Dear Fellow Crafters,
With Valentine’s Day fast approaching, I decided to ‘re-post this one from 2015 on how to choose a Valentine’s Day card. This information works for those of you who create cards as well.
Oh, and be sure to read all the way to the bottom for several new sentiments.
As a card maker, I seldom shop in Hallmark stores. On occasion, when I am stumped for an idea, I admit it, I do browse the card selection aisle. This post can either appeal to the person who creates cards or the person who doesn’t. In either case, the points I make (hopefully) will benefit you.
Sending the “RIGHT” Valentine card can be stressful, so here are some do’s and don’t’s:
DO: Trust your own words. Whether or not your valentine is for a friend, a relative or a romantic interest, it’s unlikely that text in a conventional store-bought card can accurately sum up your relationship. Look for a card with blank space. For years I sold my cards from my web site blank inside for that very reason. I now offer sentiments too, but the big “draw” still seems to be, in the words of a client, “leave mine blank”.

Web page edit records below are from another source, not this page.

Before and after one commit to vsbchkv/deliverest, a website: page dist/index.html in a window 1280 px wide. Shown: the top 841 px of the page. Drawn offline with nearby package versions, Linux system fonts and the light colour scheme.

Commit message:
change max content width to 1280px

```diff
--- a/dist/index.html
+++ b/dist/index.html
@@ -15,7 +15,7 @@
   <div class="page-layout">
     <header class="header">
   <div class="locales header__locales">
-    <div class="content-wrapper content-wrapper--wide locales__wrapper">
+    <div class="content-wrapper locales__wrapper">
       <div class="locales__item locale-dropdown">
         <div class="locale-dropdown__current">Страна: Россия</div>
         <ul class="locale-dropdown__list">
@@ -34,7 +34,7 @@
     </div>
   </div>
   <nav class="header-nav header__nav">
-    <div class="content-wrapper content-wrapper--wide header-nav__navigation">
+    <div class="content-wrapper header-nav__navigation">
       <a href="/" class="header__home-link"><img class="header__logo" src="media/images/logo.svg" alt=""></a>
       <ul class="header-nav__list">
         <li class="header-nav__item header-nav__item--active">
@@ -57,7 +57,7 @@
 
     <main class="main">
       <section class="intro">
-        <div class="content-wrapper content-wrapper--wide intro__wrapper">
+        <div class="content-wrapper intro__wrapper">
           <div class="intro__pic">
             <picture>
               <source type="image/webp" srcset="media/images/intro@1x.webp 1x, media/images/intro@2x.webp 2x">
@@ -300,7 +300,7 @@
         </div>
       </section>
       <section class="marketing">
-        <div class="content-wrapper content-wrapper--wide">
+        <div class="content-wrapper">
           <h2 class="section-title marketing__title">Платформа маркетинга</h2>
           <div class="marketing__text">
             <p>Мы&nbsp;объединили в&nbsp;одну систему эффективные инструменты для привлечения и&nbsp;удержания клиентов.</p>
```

Don’t: Let the card do all the talking – go instead for a personalized message.
DO: Feel free to get creative (artistic skills not required). If you go with a store-bought card, aim for one with text or pictures that have personal significance. For years, my husband has been plagued with buying cards. He told me that he searches for ones that “say what he wants them to say” and the card is one that is creative. I appreciate his effort and have some that I can “copy”.
DON’T: Lean toward overly effusive language, as it runs the risk of making your message seem unoriginal or recycled.
DO: Incorporate humor, if it suits your relationship. A little humor can also help take some pressure off of Valentine’s Day.
DON’T: Explore uncharted territory when it comes to jokes. Steer clear of humor that borders on being sexist, racist or otherwise offensive.
DO: Look for a card with special significance for the relationship. Choose one with writing or illustrations that evoke fond memories, for example. When we were first dating, my husband was stationed overseas. My first Valentine card from him featured a barren tree on the front, and a tree with loads of leaves and hearts on the inside. He hand-wrote the sentiment and yes, I still have that card!
DON’T: Use the card as an attempt to accelerate or scale back the relationship. Know your boundaries, and don’t use the card has an attempt to test them with large, unprecedented gestures, such as saying “I love you” for the first time. The same rule applies to initiating a breakup or expressing displeasure.
ALWAYS: Avoid the view that the fate of a relationship is hinging on a single holiday, or a single greeting card, for that matter.
I hope that you have found this useful and if you still have some qualms about what to say in the card, either contact me via email or check out my previous posts on sentiments or my cards.
‘Til next time,
Copyright – 2015 by uniquelyyourscards.com
All rights reserved.
Excerpts and links may be used provided that full and clear credit is given to Sallie and uniquelyyourscards with appropriate and specific direction to the original content. You can reach Sallie at firstname.lastname@example.org
The best thing that ever happened to me is you.
The good things in life are better with you.
I’m glad that you and me are US.
I’m so glad that you’re first in my life.